Material shown ▸
*** Begin section ***

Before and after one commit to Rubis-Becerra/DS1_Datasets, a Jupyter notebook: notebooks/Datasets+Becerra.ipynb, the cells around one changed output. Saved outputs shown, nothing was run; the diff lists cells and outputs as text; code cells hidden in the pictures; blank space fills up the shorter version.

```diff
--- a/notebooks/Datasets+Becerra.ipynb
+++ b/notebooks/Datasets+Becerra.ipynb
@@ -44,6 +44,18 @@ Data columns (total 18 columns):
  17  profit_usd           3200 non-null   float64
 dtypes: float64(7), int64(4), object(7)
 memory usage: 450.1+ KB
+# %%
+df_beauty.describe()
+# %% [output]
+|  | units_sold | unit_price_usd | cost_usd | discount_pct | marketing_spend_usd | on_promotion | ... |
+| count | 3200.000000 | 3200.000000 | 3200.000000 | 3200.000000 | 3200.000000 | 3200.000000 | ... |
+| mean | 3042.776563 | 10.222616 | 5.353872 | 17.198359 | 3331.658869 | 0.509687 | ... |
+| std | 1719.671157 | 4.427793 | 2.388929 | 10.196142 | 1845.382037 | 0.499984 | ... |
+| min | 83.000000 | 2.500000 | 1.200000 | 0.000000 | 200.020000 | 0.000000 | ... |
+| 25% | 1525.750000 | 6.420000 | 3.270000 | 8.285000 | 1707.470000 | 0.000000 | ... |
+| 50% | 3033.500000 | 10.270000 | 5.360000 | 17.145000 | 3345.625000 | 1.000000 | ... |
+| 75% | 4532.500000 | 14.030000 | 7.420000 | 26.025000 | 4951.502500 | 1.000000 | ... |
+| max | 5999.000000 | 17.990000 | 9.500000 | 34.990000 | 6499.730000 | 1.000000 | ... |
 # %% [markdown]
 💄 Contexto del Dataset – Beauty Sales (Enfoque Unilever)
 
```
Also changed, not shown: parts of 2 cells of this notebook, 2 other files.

*** End section ***

How to complete this task ▸ Everything in the records should be written out again exactly.

Reply to the exercise ▸
Before and after one commit to Rubis-Becerra/DS1_Datasets, a Jupyter notebook: notebooks/Datasets+Becerra.ipynb, the cells around one changed output. Saved outputs shown, nothing was run; the diff lists cells and outputs as text; code cells hidden in the pictures; blank space fills up the shorter version.

```diff
--- a/notebooks/Datasets+Becerra.ipynb
+++ b/notebooks/Datasets+Becerra.ipynb
@@ -44,6 +44,18 @@ Data columns (total 18 columns):
  17  profit_usd           3200 non-null   float64
 dtypes: float64(7), int64(4), object(7)
 memory usage: 450.1+ KB
+# %%
+df_beauty.describe()
+# %% [output]
+|  | units_sold | unit_price_usd | cost_usd | discount_pct | marketing_spend_usd | on_promotion | ... |
+| count | 3200.000000 | 3200.000000 | 3200.000000 | 3200.000000 | 3200.000000 | 3200.000000 | ... |
+| mean | 3042.776563 | 10.222616 | 5.353872 | 17.198359 | 3331.658869 | 0.509687 | ... |
+| std | 1719.671157 | 4.427793 | 2.388929 | 10.196142 | 1845.382037 | 0.499984 | ... |
+| min | 83.000000 | 2.500000 | 1.200000 | 0.000000 | 200.020000 | 0.000000 | ... |
+| 25% | 1525.750000 | 6.420000 | 3.270000 | 8.285000 | 1707.470000 | 0.000000 | ... |
+| 50% | 3033.500000 | 10.270000 | 5.360000 | 17.145000 | 3345.625000 | 1.000000 | ... |
+| 75% | 4532.500000 | 14.030000 | 7.420000 | 26.025000 | 4951.502500 | 1.000000 | ... |
+| max | 5999.000000 | 17.990000 | 9.500000 | 34.990000 | 6499.730000 | 1.000000 | ... |
 # %% [markdown]
 💄 Contexto del Dataset – Beauty Sales (Enfoque Unilever)
 
```
Also changed, not shown: parts of 2 cells of this notebook, 2 other files.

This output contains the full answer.